Start of Block

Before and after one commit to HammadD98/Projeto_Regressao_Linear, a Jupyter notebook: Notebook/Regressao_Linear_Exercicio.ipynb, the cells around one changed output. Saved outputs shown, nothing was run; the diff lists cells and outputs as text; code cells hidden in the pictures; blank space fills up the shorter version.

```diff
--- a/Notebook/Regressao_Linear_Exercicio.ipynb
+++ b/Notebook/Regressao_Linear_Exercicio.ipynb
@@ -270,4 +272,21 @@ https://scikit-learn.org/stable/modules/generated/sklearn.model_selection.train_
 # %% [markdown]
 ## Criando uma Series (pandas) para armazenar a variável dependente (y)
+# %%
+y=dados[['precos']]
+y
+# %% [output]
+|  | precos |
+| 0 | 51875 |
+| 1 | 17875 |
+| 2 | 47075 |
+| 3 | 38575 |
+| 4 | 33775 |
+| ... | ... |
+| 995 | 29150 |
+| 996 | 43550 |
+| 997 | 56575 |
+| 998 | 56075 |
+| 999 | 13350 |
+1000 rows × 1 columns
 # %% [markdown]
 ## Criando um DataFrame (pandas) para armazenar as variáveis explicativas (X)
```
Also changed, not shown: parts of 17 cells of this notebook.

End of Block

Problem details
Look through the data above. Each line containing the word "ipynb" needs to be copied.

Finished exercise
Before and after one commit to HammadD98/Projeto_Regressao_Linear, a Jupyter notebook: Notebook/Regressao_Linear_Exercicio.ipynb, the cells around one changed output. Saved outputs shown, nothing was run; the diff lists cells and outputs as text; code cells hidden in the pictures; blank space fills up the shorter version.
--- a/Notebook/Regressao_Linear_Exercicio.ipynb
+++ b/Notebook/Regressao_Linear_Exercicio.ipynb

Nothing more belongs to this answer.